As I am writing, my mind is racing a thousand miles an hour…Today was the last day of my office job, and I am shifting gears into a mode of exploration and learning, preparing myself for the adventure that we will embark on in just over a month. I cannot wait to meet you. I am so honored to be leading this trip with Liz Connor and Mbouille Diallo, two people with whom I share an amazing bond and who I trust and love like family.

I first fell in love with West Africa in 2005, when I was sent to Guinea (just south of Senegal) as a teacher trainer for an American non-profit on a yearlong assignment. As I settled into my life in Labe, the regional capital of the Fouta Djallon region, I felt my rhythm settle naturally into the pace of life there. Eating rice and sauce out of a communal bowl, stopping for singsong Pulaar greetings with neighbors, friends, and strangers, taking the time each day to buy fresh fruit and vegetables from the market, strapping on my Chacos and exploring the rolling Fouta hills and the sprawling markets, and spending hours on sewing projects with my tailor, Mr. Sow (!) – I loved every bit of it. I came back to the region two years later to lead Dragons’ first West Africa semester program in Senegal and Guinea, with none other than Liz and Mbouille! Now West Africa is part of my life, and it feels right to be going back at this time.

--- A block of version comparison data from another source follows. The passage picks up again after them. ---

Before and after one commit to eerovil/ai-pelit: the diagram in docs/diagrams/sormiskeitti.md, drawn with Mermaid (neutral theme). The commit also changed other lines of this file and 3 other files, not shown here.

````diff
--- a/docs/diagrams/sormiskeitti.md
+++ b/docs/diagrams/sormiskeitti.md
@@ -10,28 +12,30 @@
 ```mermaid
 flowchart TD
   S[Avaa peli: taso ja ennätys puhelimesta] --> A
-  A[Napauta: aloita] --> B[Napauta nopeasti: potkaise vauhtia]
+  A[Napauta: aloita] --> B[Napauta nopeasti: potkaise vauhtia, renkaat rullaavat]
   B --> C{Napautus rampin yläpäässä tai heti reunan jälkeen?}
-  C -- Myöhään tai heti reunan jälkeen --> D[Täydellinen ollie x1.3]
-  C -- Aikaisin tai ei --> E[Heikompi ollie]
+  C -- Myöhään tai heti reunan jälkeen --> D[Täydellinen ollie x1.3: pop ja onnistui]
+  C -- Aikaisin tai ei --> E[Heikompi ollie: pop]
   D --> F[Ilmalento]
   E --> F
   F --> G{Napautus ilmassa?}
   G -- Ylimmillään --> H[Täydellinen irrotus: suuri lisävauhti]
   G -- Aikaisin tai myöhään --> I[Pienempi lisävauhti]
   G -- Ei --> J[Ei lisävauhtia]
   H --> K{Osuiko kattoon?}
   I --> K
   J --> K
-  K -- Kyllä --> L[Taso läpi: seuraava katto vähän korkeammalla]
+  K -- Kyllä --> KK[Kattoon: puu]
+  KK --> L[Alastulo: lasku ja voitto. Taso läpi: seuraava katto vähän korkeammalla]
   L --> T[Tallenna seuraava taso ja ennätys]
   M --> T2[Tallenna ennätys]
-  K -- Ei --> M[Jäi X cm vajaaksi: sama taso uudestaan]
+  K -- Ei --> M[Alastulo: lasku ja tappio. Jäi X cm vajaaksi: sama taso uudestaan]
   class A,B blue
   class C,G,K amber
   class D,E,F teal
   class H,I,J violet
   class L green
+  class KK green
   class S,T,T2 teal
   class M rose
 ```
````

Let me back up a bit—I grew up in rural Iowa, on what most city people would consider to be a farm (50 acres out in the countryside with horses and chickens, a barn, and lots of John Deere farm equipment). Having a mom who worked for the airlines meant that I caught the travel bug pretty early, but my nascent ideas of travel centered around Western Europe. These ideas evolved more concretely as I studied for my undergraduate degree in Political Science and International Studies at Northwestern University, and my experience studying abroad in Switzerland confirmed my belief in the power of learning a second (and third, and fourth…) language.

It was after a year spent in France working as a high school English teaching assistant that I went to Guinea. These experiences defined the contours of my present passions—education/teaching and Francophone West Africa. With this refined outlook, I went to the University of Sussex for a Master’s in International Education and Development. There I learned about education systems in developing countries—the theory that underpins this area of academia, but also many specific issues that I dealt with teaching in Guinea—teacher training, teaching methods, the impact of HIV and AIDS on an education sector, education funding, and much more.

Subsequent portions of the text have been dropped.